Ministry of Health and Family Welfare has also issued the “Guidelines for Tobacco Free Educational Institution (Revised)” for effective implementation of Section-6 of COTPA, 2003. States are taking effective measures with Education departments for implementation of these Guidelines. Regular and sustained awareness is carried out about the adverse effects of tobacco usage on health through various anti-tobacco campaigns.
Public Health is a State subject and the primary responsibility for enforcement of the Act, lies with the State Governments for effective implementation of the provisions of COTPA, 2003.
As per the information received from Department of School Education, Ministry of Education the Guidelines for Tobacco Free Educational Institution were circulated to all States/UTs by Department of School Education and Literacy for effective implementation of these guidelines in all educational institutions vide letter dated 17.09.2019 and reiterated vide letters dated 18.12.2020, 08.01.2021 and 07.07.2022. These guidelines lay down the roles &responsibilities of different stakeholders’ viz. Central Government: State Governments: Educational Institutions and Civil Society Organization for making Educational Institution tobacco free. Public Health is a State subject and the primary responsibility for enforcement of the Act lies with the State Governments.
Further, under the School Health and Wellness Programme (SHP) under Ayushman Bharat, special classes and experiential learning activities like Role Play, Folk Dance, Poster making, Creative writing, Debate, Discussion and Skill Building activities are organised with school students for awareness generation on issues related to tobacco, drug / substance misuse. The Central Board of Secondary Education (CBSE) has introduced Life-Skills education as a part of curriculum in the schools affiliated to it. Life-skills help students to abstain from tobacco and other addictive substances. CBSE schools follow textbooks of NCERT which have content related to drug abuse including the ill effects of tobacco in the syllabus of Classes VIII, XI and XII. CBSE has also been issuing periodic circulars to schools affiliated to it for sensitizing all students about ill-effects of tobacco.
In addition, ‘Guidelines on School Safety and Security’ developed by the Department, inter-alia, contain provisions for fixing the accountability of school management, various stakeholders and different departments in ensuring the safety and security of children studying in Government Schools, Government-Aided Schools and Private Schools. These guidelines are advisory in nature and inter-alia include roles & responsibility of School/School Management for taking necessary action in case sale of tobacco or any other intoxicating substances is noticed within 100 yards of the school premises.

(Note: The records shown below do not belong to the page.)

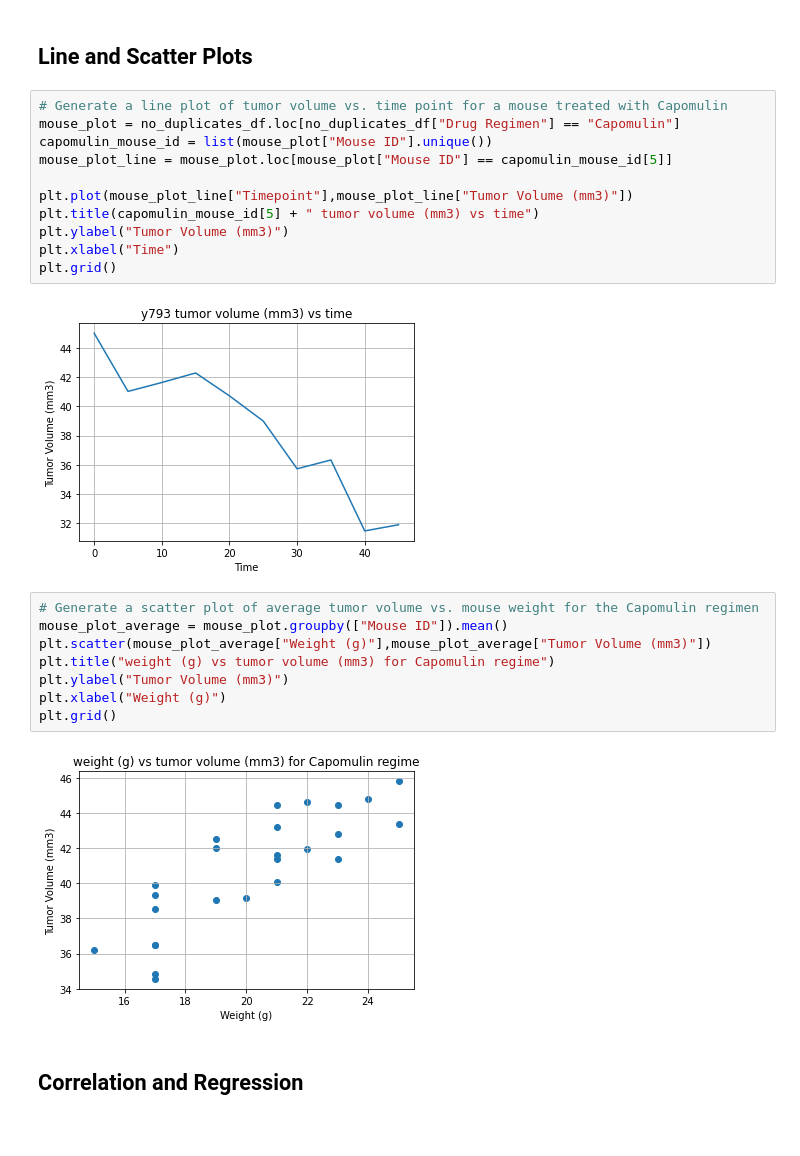
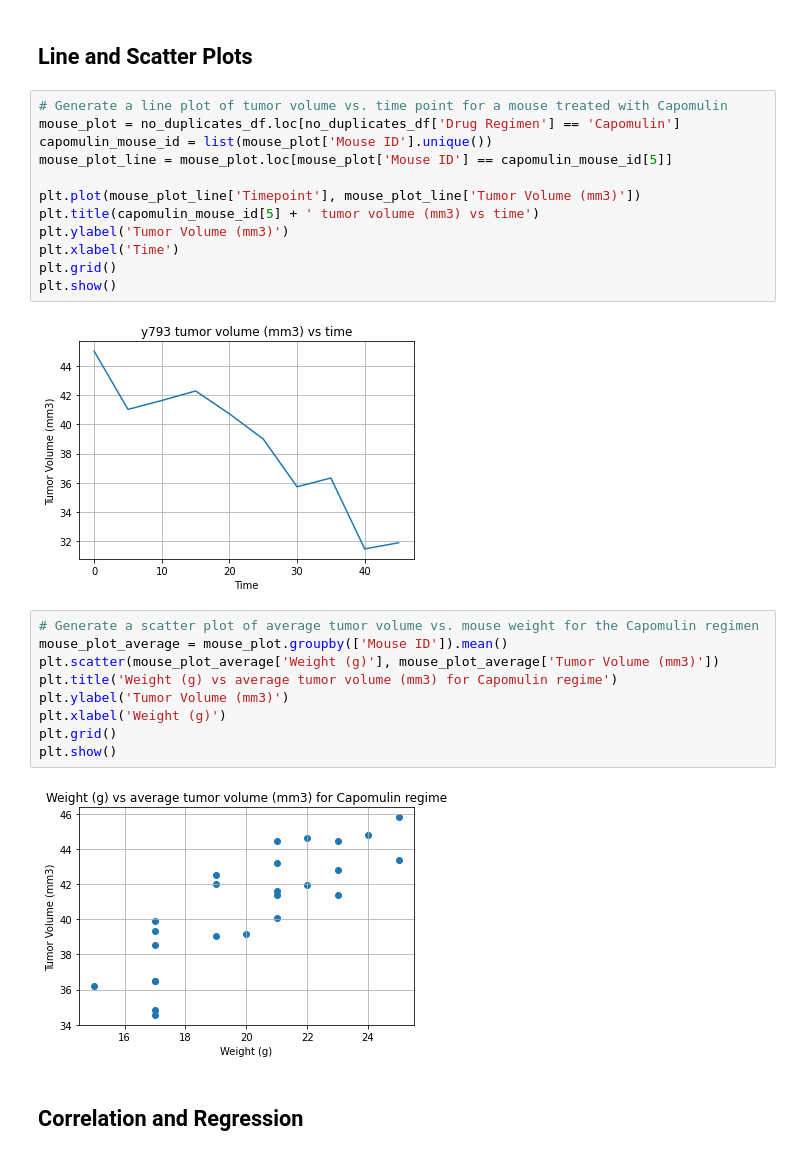
Before and after one commit to JaviPardox/Pharma-Mice-Analysis, a Jupyter notebook: Pymaceuticals/pymaceuticals_starter.ipynb, the cells around one changed output. Saved outputs shown, nothing was run; the diff lists cells and outputs as text.

```diff
--- a/Pymaceuticals/pymaceuticals_starter.ipynb
+++ b/Pymaceuticals/pymaceuticals_starter.ipynb
@@ -281,27 +254,29 @@ plt.show()
 ## Line and Scatter Plots
 # %%
 # Generate a line plot of tumor volume vs. time point for a mouse treated with Capomulin
-mouse_plot = no_duplicates_df.loc[no_duplicates_df["Drug Regimen"] == "Capomulin"]
-capomulin_mouse_id = list(mouse_plot["Mouse ID"].unique())
-mouse_plot_line = mouse_plot.loc[mouse_plot["Mouse ID"] == capomulin_mouse_id[5]]
+mouse_plot = no_duplicates_df.loc[no_duplicates_df['Drug Regimen'] == 'Capomulin']
+capomulin_mouse_id = list(mouse_plot['Mouse ID'].unique())
+mouse_plot_line = mouse_plot.loc[mouse_plot['Mouse ID'] == capomulin_mouse_id[5]]
 
-plt.plot(mouse_plot_line["Timepoint"],mouse_plot_line["Tumor Volume (mm3)"])
-plt.title(capomulin_mouse_id[5] + " tumor volume (mm3) vs time")
-plt.ylabel("Tumor Volume (mm3)")
-plt.xlabel("Time")
+plt.plot(mouse_plot_line['Timepoint'], mouse_plot_line['Tumor Volume (mm3)'])
+plt.title(capomulin_mouse_id[5] + ' tumor volume (mm3) vs time')
+plt.ylabel('Tumor Volume (mm3)')
+plt.xlabel('Time')
 plt.grid()
+plt.show()
 # %% [output]
 [figure]
 # %%
 # Generate a scatter plot of average tumor volume vs. mouse weight for the Capomulin regimen
-mouse_plot_average = mouse_plot.groupby(["Mouse ID"]).mean()
-plt.scatter(mouse_plot_average["Weight (g)"],mouse_plot_average["Tumor Volume (mm3)"])
-plt.title("weight (g) vs tumor volume (mm3) for Capomulin regime")
-plt.ylabel("Tumor Volume (mm3)")
-plt.xlabel("Weight (g)")
+mouse_plot_average = mouse_plot.groupby(['Mouse ID']).mean()
+plt.scatter(mouse_plot_average['Weight (g)'], mouse_plot_average['Tumor Volume (mm3)'])
+plt.title('Weight (g) vs average tumor volume (mm3) for Capomulin regime')
+plt.ylabel('Tumor Volume (mm3)')
+plt.xlabel('Weight (g)')
 plt.grid()
+plt.show()
 # %% [output]
-[figure, old version]
+[figure, new version]
 # %% [markdown]
 ## Correlation and Regression
 # %%
```
Also changed, not shown: parts of 14 cells of this notebook.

Further, as per the information received, National Commission for Protection of Child Rights (NCPCR) in collaboration with Narcotics Control Bureau (NCB), and concerned ministries and stakeholders has developed a “Joint Action Plan on “Prevention of Drugs and Substance Abuse Among Children and Illicit Trafficking” in 2021. This is a public policy document and a framework to wean away children from drug abuse and to stop selling of drugs in surrounding areas of schools/colleges, educational institutions, child care institutions through convergent actions in a time bound manner as well as to adopt an holistic approach to address the issue of use of drugs and substances amongst the children in the country. It also adopts some of the strategic intervention to prevent the reach of pharmaceutical drugs, intoxicating substance and any other items used as intoxicants by the children.